Hong Kong Police require Catholics taking part in a Palm Sunday gathering to carry palm branches (well, duh – as the Pope would say) and wear red ribbons on their arms, but of course not face masks. Because all those criminals planning to infiltrate the reenactment of Jesus’s entry to Jerusalem won’t be able to find palms or ribbons…
“It’s a religious event, I think it doesn’t need to be so complicated,” [one] woman said. “We’re just marching a one-minute route.”
She added those who are used to wearing masks may feel uncomfortable about the no-masks rule. Police had said the rule was in place to ensure participants did not use facial coverings to avoid being identified.
She might be advised to keep silent…
Security Secretary Chris Tang on Sunday brushed aside criticisms that police requirements for demonstrations are “discriminatory”, saying some people who find fault with the arrangement are trying to incite hatred and endanger national security.
Tang’s comments came after some people complained about a decision to instruct people taking part in a march protesting against reclamation plans in Tseung Kwan O last week to wear numbered badges, to ensure compliance with a limit on the size of the event.
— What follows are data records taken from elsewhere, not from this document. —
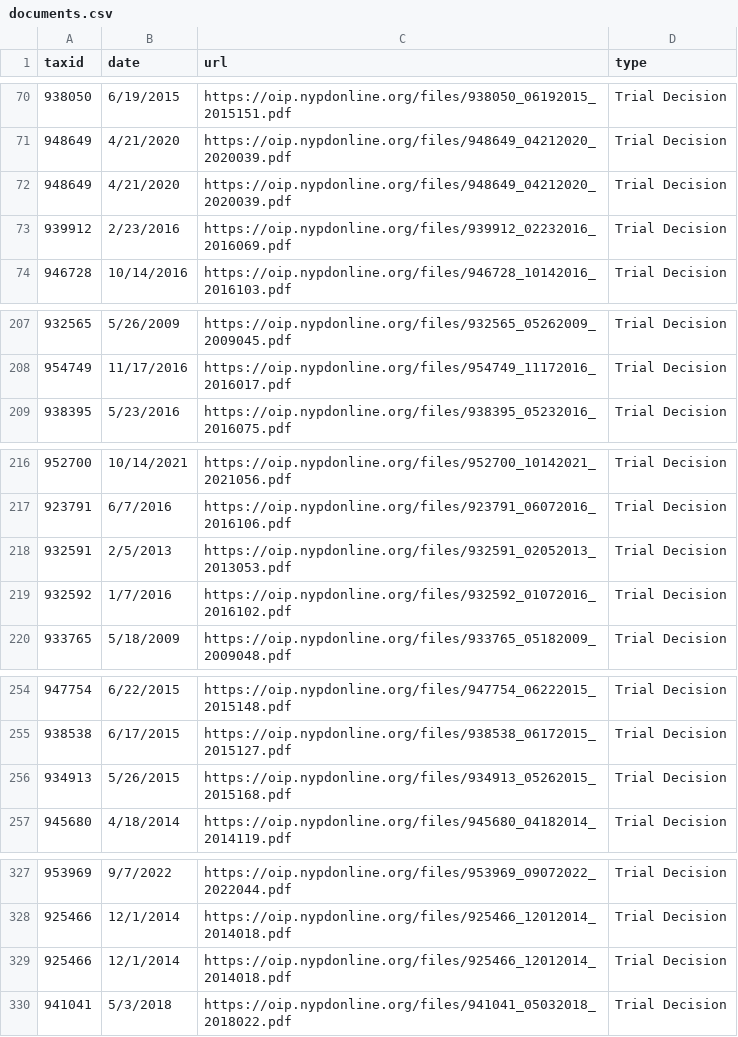
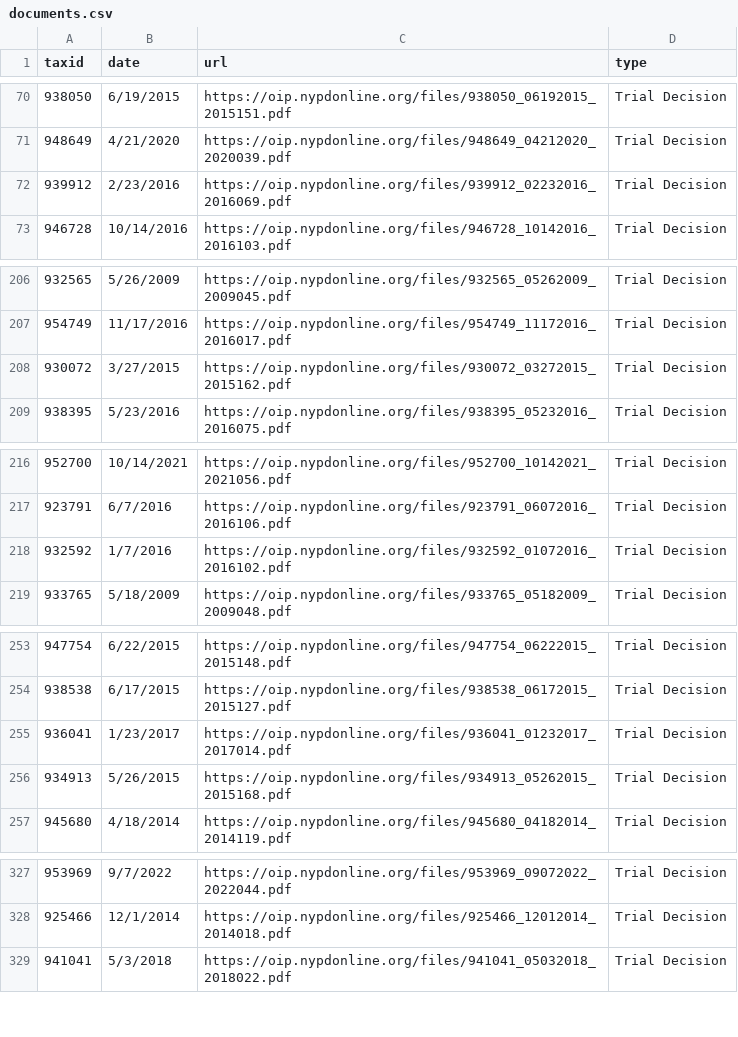
Before and after one commit to gh-islg/nypd-officer-profiles, a CSV file: documents.csv, drawn as a sheet; only a part is shown, gaps mark what is left out; the diff covers the shown part only.

```diff
--- a/documents.csv
+++ b/documents.csv
@@ -71,3 +71,2 @@ taxid,date,url,type
 948649,4/21/2020,https://oip.nypdonline.org/files/948649_04212020_2020039.pdf,Trial Decision
-948649,4/21/2020,https://oip.nypdonline.org/files/948649_04212020_2020039.pdf,Trial Decision
 939912,2/23/2016,https://oip.nypdonline.org/files/939912_02232016_2016069.pdf,Trial Decision
@@ -208,2 +207,3 @@ taxid,date,url,type
 954749,11/17/2016,https://oip.nypdonline.org/files/954749_11172016_2016017.pdf,Trial Decision
+930072,3/27/2015,https://oip.nypdonline.org/files/930072_03272015_2015162.pdf,Trial Decision
 938395,5/23/2016,https://oip.nypdonline.org/files/938395_05232016_2016075.pdf,Trial Decision
@@ -217,3 +217,2 @@ taxid,date,url,type
 923791,6/7/2016,https://oip.nypdonline.org/files/923791_06072016_2016106.pdf,Trial Decision
-932591,2/5/2013,https://oip.nypdonline.org/files/932591_02052013_2013053.pdf,Trial Decision
 932592,1/7/2016,https://oip.nypdonline.org/files/932592_01072016_2016102.pdf,Trial Decision
@@ -255,2 +254,3 @@ taxid,date,url,type
 938538,6/17/2015,https://oip.nypdonline.org/files/938538_06172015_2015127.pdf,Trial Decision
+936041,1/23/2017,https://oip.nypdonline.org/files/936041_01232017_2017014.pdf,Trial Decision
 934913,5/26/2015,https://oip.nypdonline.org/files/934913_05262015_2015168.pdf,Trial Decision
@@ -328,3 +328,2 @@ taxid,date,url,type
 925466,12/1/2014,https://oip.nypdonline.org/files/925466_12012014_2014018.pdf,Trial Decision
-925466,12/1/2014,https://oip.nypdonline.org/files/925466_12012014_2014018.pdf,Trial Decision
 941041,5/3/2018,https://oip.nypdonline.org/files/941041_05032018_2018022.pdf,Trial Decision
```
Also changed, not shown: 2 added rows and 2 removed rows elsewhere in this file, 30 other files.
…unfortunately some people stirred up other’s emotions and smeared the government on purpose,” he added.
“I believe some of those people aim to incite discontent and hatred against the government, in a bid to endanger national security and make Hong Kong no longer peaceful.”
The US State Dept’s annual Hong Kong report contains a long list of developments in what was a busy NatSec year, including arrests of people who allegedly ‘incite discontent and hatred etc’…
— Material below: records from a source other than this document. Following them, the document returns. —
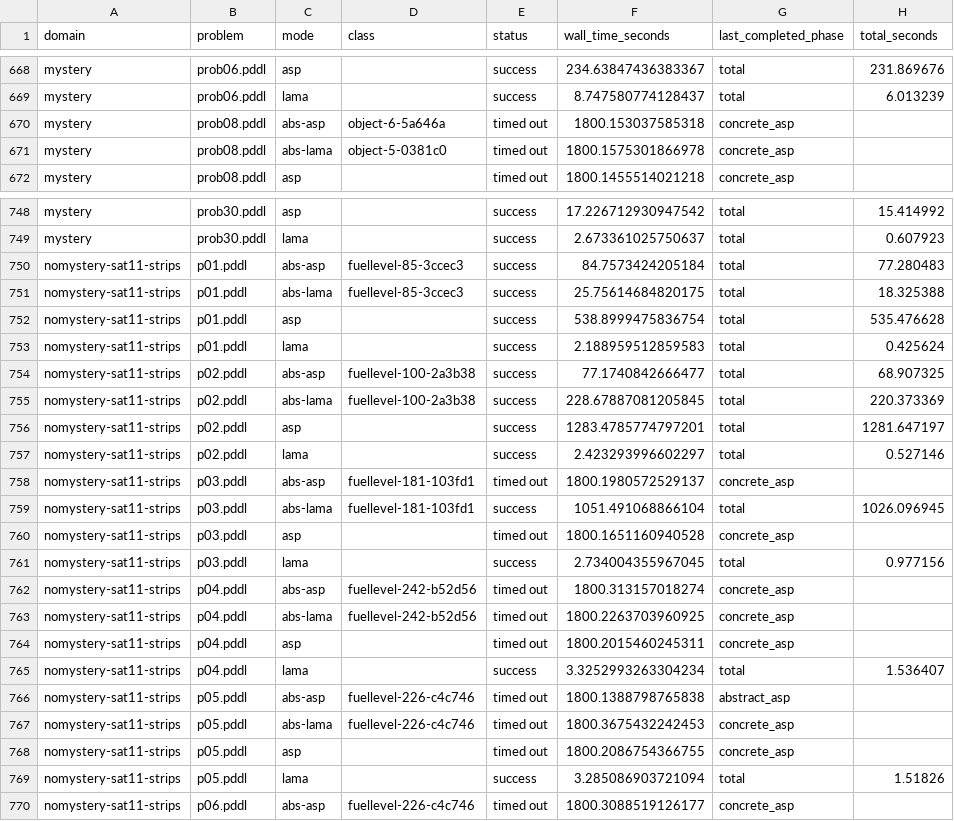
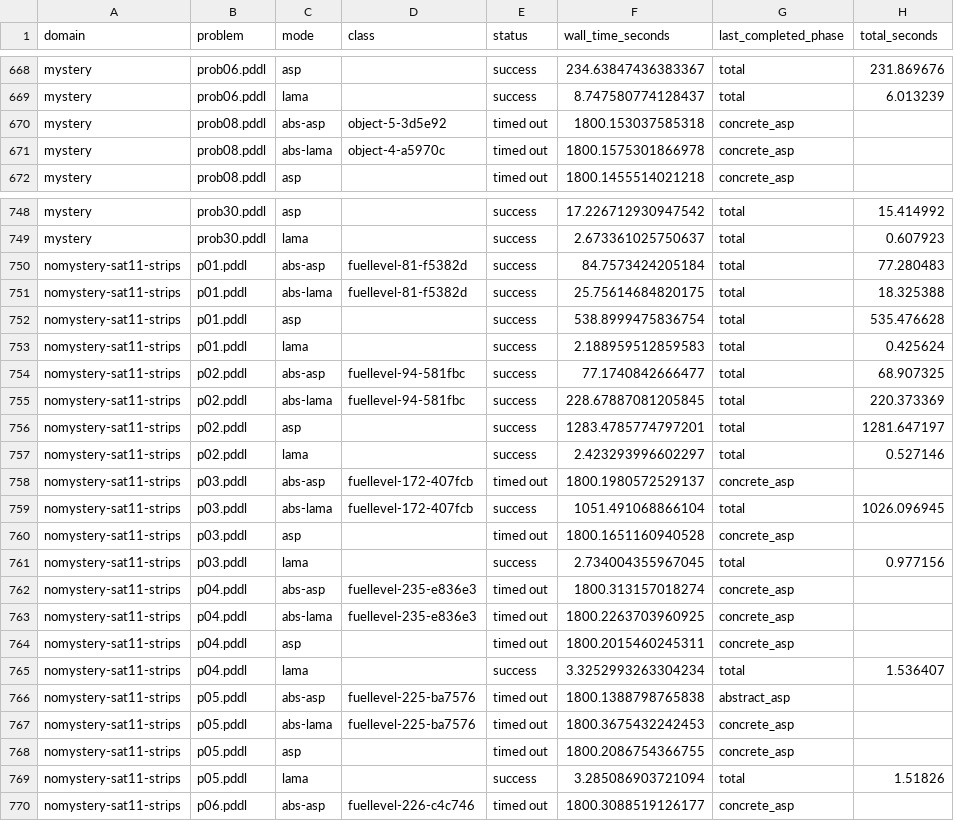
Before and after one commit to tempate/Abstract-Planning-Framework, a CSV file: experiments/ipc/sat/resources/results.csv, drawn as a sheet; only a part is shown, gaps mark what is left out; the diff covers the shown part only; the diff names each change by its address in the sheet, - before the commit and + after, or states it on an @@ line.

```diff
--- a/experiments/ipc/sat/resources/results.csv
+++ b/experiments/ipc/sat/resources/results.csv
-D670 (class): object-6-5a646a
+D670 (class): object-5-3d5e92
-D671 (class): object-5-0381c0
+D671 (class): object-4-a5970c
-D750:D751 (class): fuellevel-85-3ccec3
+D750:D751 (class): fuellevel-81-f5382d
-D754:D755 (class): fuellevel-100-2a3b38
+D754:D755 (class): fuellevel-94-581fbc
-D758:D759 (class): fuellevel-181-103fd1
+D758:D759 (class): fuellevel-172-407fcb
-D762:D763 (class): fuellevel-242-b52d56
+D762:D763 (class): fuellevel-235-e836e3
-D766:D767 (class): fuellevel-226-c4c746
+D766:D767 (class): fuellevel-225-ba7576
```
Also changed, not shown: 16 edited cells elsewhere in this file, experiments/ipc/opt/resources/results.csv, 2 other files.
There remain differences between Hong Kong and mainland China in some areas, including commercial and trade policy, internet freedoms, and freedom of religion, but PRC and Hong Kong authorities continued to use “national security” as a broad and vague basis to undermine the rule of law and protected rights and freedoms…
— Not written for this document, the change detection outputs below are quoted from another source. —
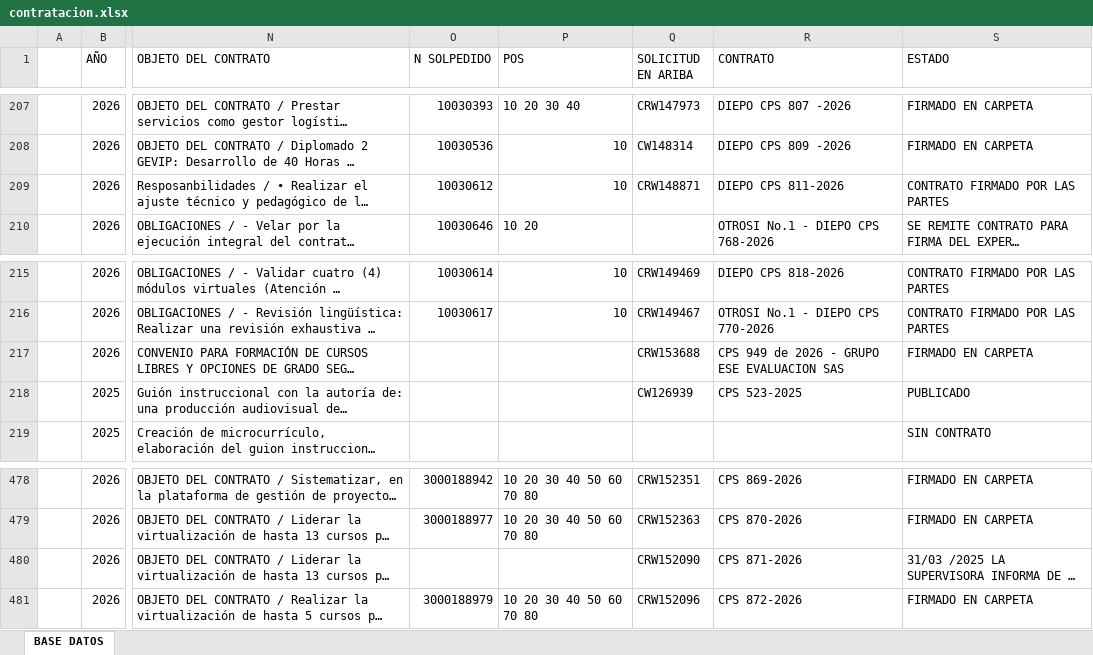
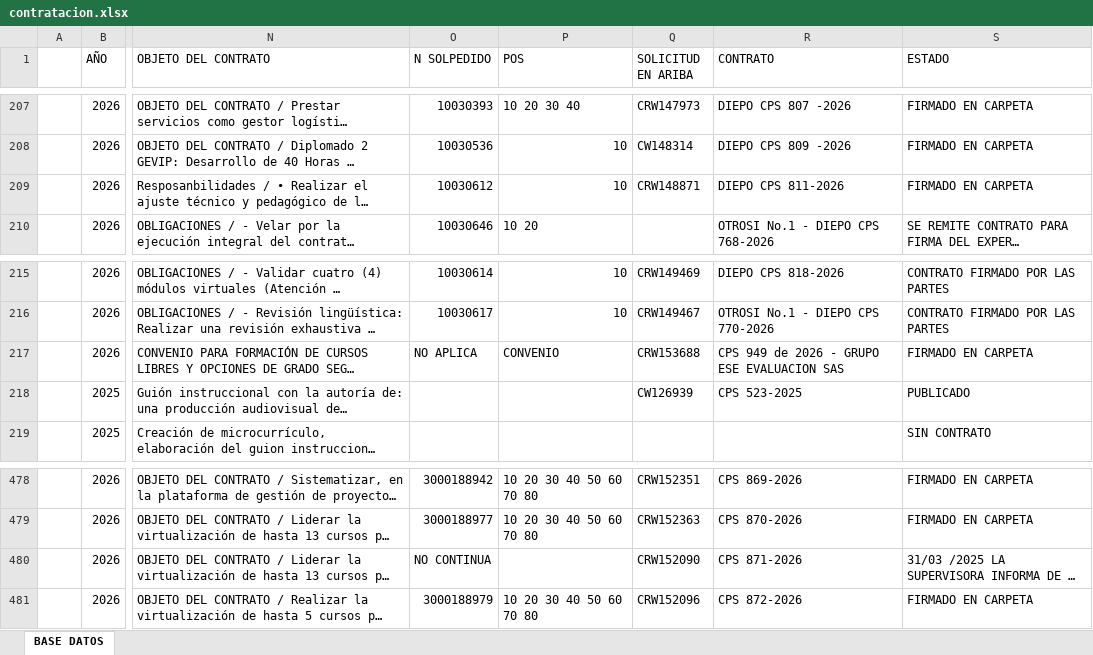
Before and after one commit to COORDINACIONADMINISTRATIVA/chatbot-contratistas, an Excel workbook: database/contratacion.xlsx, sheet BASE DATOS, drawn as a sheet; only a part is shown, gaps mark what is left out; long unchanged cells end in …; values as stored, in another font and other column widths than the file's, no borders; table styles not drawn; the diff covers the shown part only; the diff names each change by its address in the sheet, - before the commit and + after, or states it on an @@ line.

```diff
--- a/database/contratacion.xlsx (sheet BASE DATOS)
+++ b/database/contratacion.xlsx (sheet BASE DATOS)
-S209 (ESTADO): CONTRATO FIRMADO POR LAS PARTES
+S209 (ESTADO): FIRMADO EN CARPETA
-O217 (N SOLPEDIDO): (empty)
+O217 (N SOLPEDIDO): NO APLICA
-P217 (POS): (empty)
+P217 (POS): CONVENIO
-O480 (N SOLPEDIDO): (empty)
+O480 (N SOLPEDIDO): NO CONTINUA
```
Also changed, not shown: 1 added row, 7 removed rows and 46 edited cells elsewhere in this sheet, 2 other files.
A spokesman for the HKSAR Government said, “The HKSAR Government strongly disapproves of and firmly rejects the slandering remarks and ill-intentioned attacks in the US’ so-called 2023 Hong Kong Policy Act Report against Hong Kong where the ‘one country, two systems’ principle is successfully implemented … Through the so-called annual report, the US once again made fact-twisting remarks, with politics overriding the rule of law, about Hong Kong and interfered in Hong Kong affairs which are China’s internal affairs. The US’ attempt to undermine the stability and prosperity of Hong Kong will only expose its own weakness and faulty arguments and be doomed to fail.
The plucky TST Star Ferry pier does its bit.
Samuel Bickett thread on how the Gay Games organizers have embraced/been embraced by the likes of Regina Ip and Allan Zeman. (Patriots can be gay too.)
An HKFP op-ed examines the new protest restrictions, and another asks why journalists need to tell ‘good’ Hong Kong stories. Which brings us back to where we came in: if you don’t want to be criticized, stop doing things that invite criticism.